Depression used to be the easiest state for me to reach, in fact I would go so far as to say that for most of my life it was my default state of being. There's an idea called depressive realism which suggests that those with a more accurate view of life are more prone to being depressed, and for a long time that was the truth of my life. I could see the facts that people forgot to include in the decisions that informed their actions and their lives, and I could see that most people prefer to block out uncomfortable thoughts rather than confront them. This led to me feeling alienated from pretty much everyone I came into contact with, and I felt surrounded by stupid people. But as the conspiracy theorist saying goes: "That's what they want you to think." When you focus on the differences, that will be all you see, when in truth the similarities are much more numerous. Feeling alienated from everyone, I allowed myself to escape the fact that I am also a stupid person. While I despised the habitual devotion to a system that destroys our souls while funnelling all profit to the lowest lifeforms on the planet, I was allowed to ignore the fact that I myself did nothing but go along with it.

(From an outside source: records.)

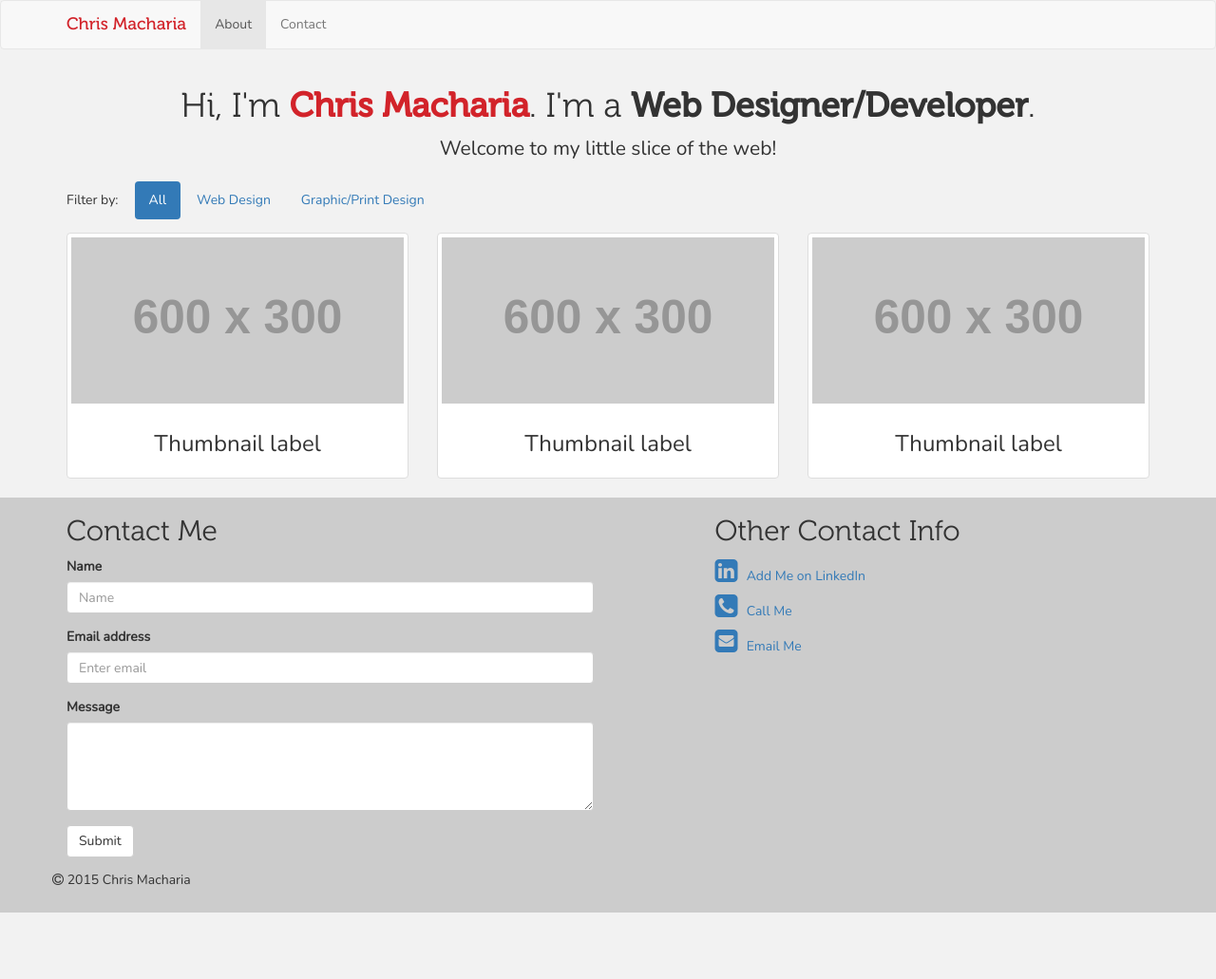
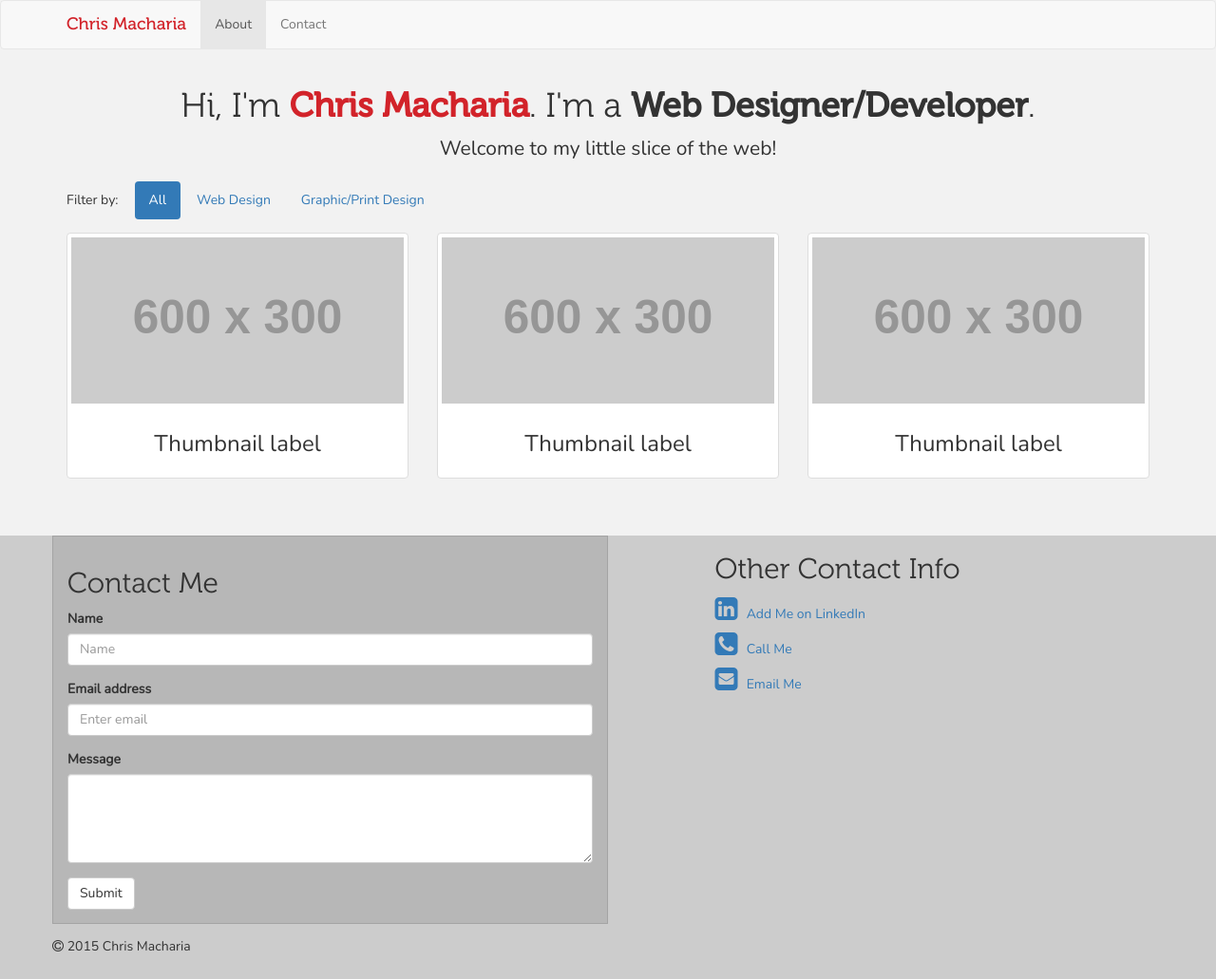
Before and after one commit to cmacharia/portfolio_reboot, a plain HTML site: page index.html in a window 1280 px wide. Shown: the whole page at 95% size. Before the commit the page ends 961 px from the top, so only its background shows below. Drawn offline with nearby package versions, Linux system fonts and the light colour scheme; placeholder pictures from the web are drawn by us.

Commit message:
homepage changes

```diff
--- a/css/styles.css
+++ b/css/styles.css
@@ -28,6 +28,7 @@
 
 }
 body { background: #f2f2f2; font-family:  'Nunito', sans-serif; font-weight: 300;}
+.main-section { padding-bottom: 2.8em ;}
 .intro h1, h2 { font-family: 'museo300', sans-serif;}
 .intro h1 strong { font-family: 'museo500',  sans-serif;}
 .intro h1 strong span { color: #d2232a;}
@@ -39,3 +40,4 @@ footer {background: #cccccc;}
 footer .copyright { padding: 1em 0;}
 .other-contact a { display:  block; margin-bottom: .5em; }
 .other-contact .fa-2x { margin-right:  .2em;}
+.contact-form { padding-top:  1em; padding-bottom: 1em; background: #b7b7b7; border: 1px solid #a4a4a4;}
--- a/index.html
+++ b/index.html
@@ -60,7 +60,7 @@
             </div>
         </div>
         </header>
-        <section class="showcase">
+        <section class="main-section">
             <div class="container">
                 <div class="row">
                     <div class="col-md-12">
@@ -103,7 +103,7 @@
         <footer class="footer contact">
             <div class="container">
                 <div class="row">
-                    <div class="col-md-6">
+                    <div class="col-md-6 contact-form">
                         <h2> Contact Me</h2>
                         <form>
                             <div class="form-group">
```
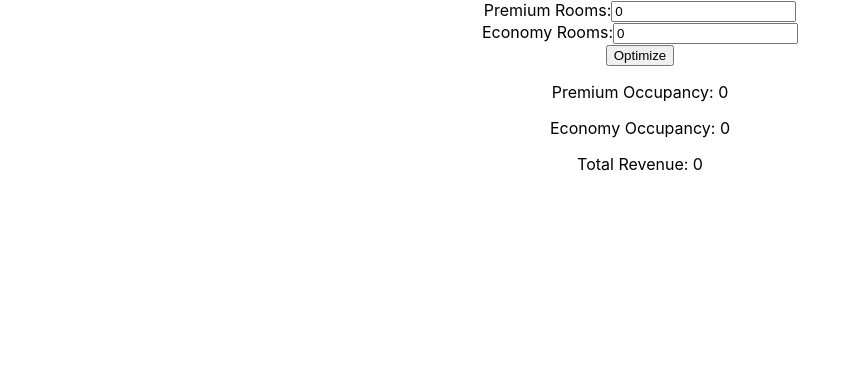
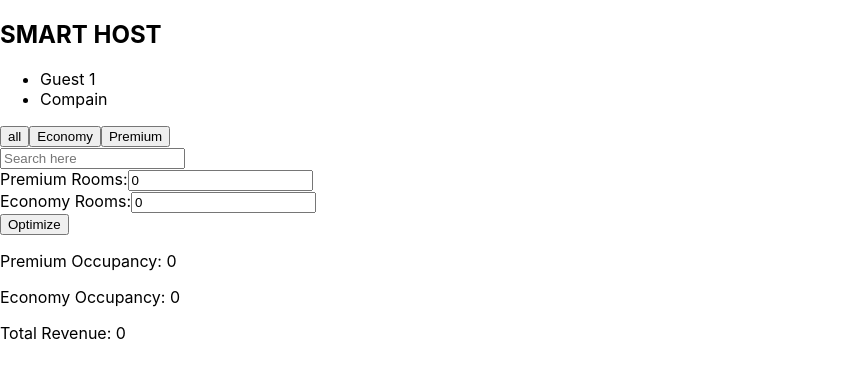
Before and after one commit to freddykaberuka/hosting-occupancy, a React (Create React App) app: page / in a window 1280 px wide. Shown: the top 378 px of the page, without its empty margins (0-861 px from the left). Built offline with nearby package versions, Linux system fonts and the light colour scheme.

Commit message:
add header component

```diff
--- a/src/App.js
+++ b/src/App.js
@@ -1,5 +1,6 @@
 import React, { useState } from "react";
 import "./App.css";
+import Header from "./component/Header";
 import guestData from './guests.json'
 
 function App() {
@@ -36,7 +37,8 @@ function App() {
     setTotalRevenue(premiumGuests.reduce((acc, guest) => acc + 100, 0) + economyGuests.reduce((acc, guest) => acc + 50, 0));
   };
   return (
-    <div className="App">
+    <>
+    <Header />
       <form onSubmit={handleFormSubmit}>
         <label>
           Premium Rooms:
@@ -55,7 +57,7 @@ function App() {
         <p>Economy Occupancy: {economyOccupancy}</p>
         <p>Total Revenue: {totalRevenue}</p>
       </div>
-    </div>
+    </>
   );
 }
 
--- /dev/null
+++ b/src/component/Header.js
@@ -0,0 +1,25 @@
+import React from 'react'
+import Search from './Search'
+
+const Header=() =>{
+  return (
+    <>
+    <div>
+        <div>
+            <h2>SMART HOST</h2>
+        </div>
+        <div>
+          <ul>
+            <li>
+              Guest 1
+            </li>
+            <li>Compain</li>
+          </ul>
+        </div>
+    </div>
+    < Search />
+    </>
+  )
+}
+
+export default Header
--- /dev/null
+++ b/src/component/Search.js
@@ -0,0 +1,18 @@
+import React from 'react'
+
+const Search=()=> {
+  return (
+    <div>
+        <div>
+            <button>all</button>
+            <button>Economy</button>
+            <button>Premium</button>
+        </div>
+        <div>
+            <input type="text" placeholder="Search here"/>
+        </div>
+    </div>
+  )
+}
+
+export default Search
```
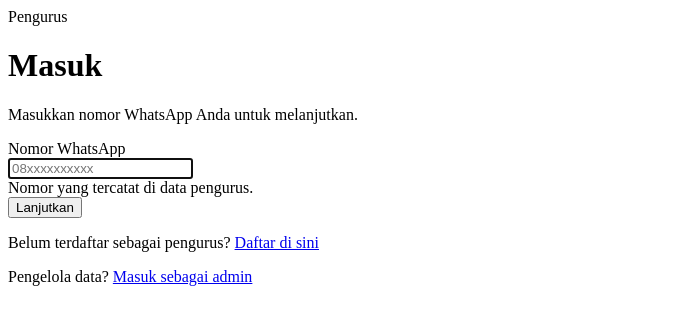
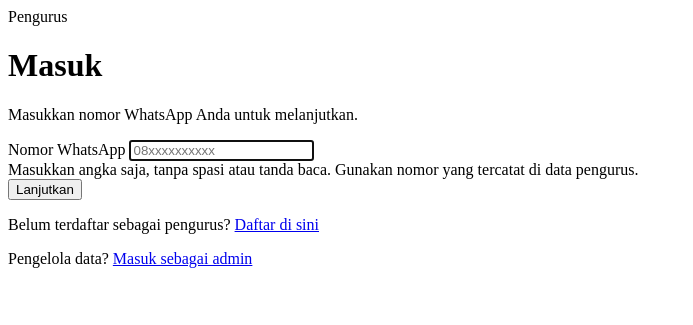
Before and after one commit to MAIM30/diwan, a PHP site: the page made by app/Views/pengurus/login.php in a window 1280 px wide. Shown: the top 325 px of the page, without its empty margins (0-693 px from the left). Run offline with PHP 8.4, Linux system fonts and the light colour scheme; the template is opened without the code that fills it, so the values that code supplies are empty; some libraries are stand-ins or nearby versions.

Commit message:
Perbesar input nomor WhatsApp portal

```diff
--- a/app/Views/pengurus/login.php
+++ b/app/Views/pengurus/login.php
@@ -28,13 +28,10 @@
 
         <div class="field">
           <label for="wa">Nomor WhatsApp</label>
-          <div class="input-icon">
-            <?= Ui::icon('phone', 18) ?>
-            <?php // type=tel: nomor WA bukan rahasia seperti kata sandi, dan papan angka ponsel muncul. ?>
-            <input type="tel" id="wa" name="wa" inputmode="tel" autocomplete="tel" required
-                   placeholder="08xxxxxxxxxx" autofocus>
-          </div>
-          <div class="help">Nomor yang tercatat di data pengurus.</div>
+          <?php // Angka dibuat besar agar mudah diperiksa; inputmode numeric tetap memakai papan angka bawaan HP. ?>
+          <input class="phone-entry-input" type="tel" id="wa" name="wa" inputmode="numeric" autocomplete="tel"
+                 maxlength="16" pattern="[0-9]*" required placeholder="08xxxxxxxxxx" autofocus>
+          <div class="help">Masukkan angka saja, tanpa spasi atau tanda baca. Gunakan nomor yang tercatat di data pengurus.</div>
         </div>
 
         <button type="submit" class="btn block">Lanjutkan</button>
@@ -49,5 +46,19 @@
 
 </div>
 <?php $this->view('layouts/scripts'); ?>
+<script>
+(function () {
+  var input = document.getElementById('wa');
+  if (!input) return;
+  input.addEventListener('input', function () {
+    var caret = input.selectionStart || 0;
+    var digitsBeforeCaret = input.value.slice(0, caret).replace(/\D/g, '').length;
+    var digits = input.value.replace(/\D/g, '');
+    if (input.value === digits) return;
+    input.value = digits;
+    input.setSelectionRange(digitsBeforeCaret, digitsBeforeCaret);
+  });
+})();
+</script>
 </body>
 </html>
```
Also changed, not shown: public/assets/css/app.css.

On a lark, about a year ago, I decided to stop drinking coffee and see what happens. Within days, I could tell that I suddenly had more good days than bad. This apparently is related to the amount of water a human body has stored up. Too little, and your brain starts feeling like Eeyore. Turns out, anything you drink that's not water needs to be flushed from your system, and your body uses water to do it. Alcohol is the worst offender here. A hangover is nothing more than the effects of dehydration.
Fluoride is another can of worms you may not know about. It's a substance more toxic than lead, and it's been proven that consuming it in less than lethal doses makes people stupid. The history of fluoride, shortly, is that industrialists found a way to sell a useless by-product of aluminium mining–fluoride–to the government for a huge mark-up, by convincing the public through newspapers that it prevents tooth decay and is therefore good for you. Fluoride also causes bone damage and docility, but I'll leave the research to you, if you dare. I had assumed, very stupidly, that the damage had been done, that I would be a fluoridated zombie forever and that the best I could hope for is damage control. A few weeks ago, to see what would happen, I switched from (fluoride) toothpaste to salt. Turns out it's actually the abrasiveness of the paste that cleans, and that salt–being more abrasive–cleans better. Within about two days, motivation unlike I have ever known in my life began to manifest itself.
It's difficult to tell whether this came directly from the decreased fluoride consumption or from the exercise I've started doing since, but it was an unexpected and very surprising effect. Now, instead of getting off work and indulging in some mental masturbation by watching a movie or playing something secreted from the anus of EA, I work on one of the many projects I've started in the last few years, something I could never find the motivation to do. It still amazes me, since my mind has done a complete 180, yet I can't really tell what's different.
One of the effects of our minds is that we can have all or most of the pieces, but we're generally not inclined to put them together. It's been difficult for me to tell where changes on a global level end and where personal changes begin. Since I found that once you change your mind you change the world, that line has blurred considerably. It would appear, though, that it has now become the time to build.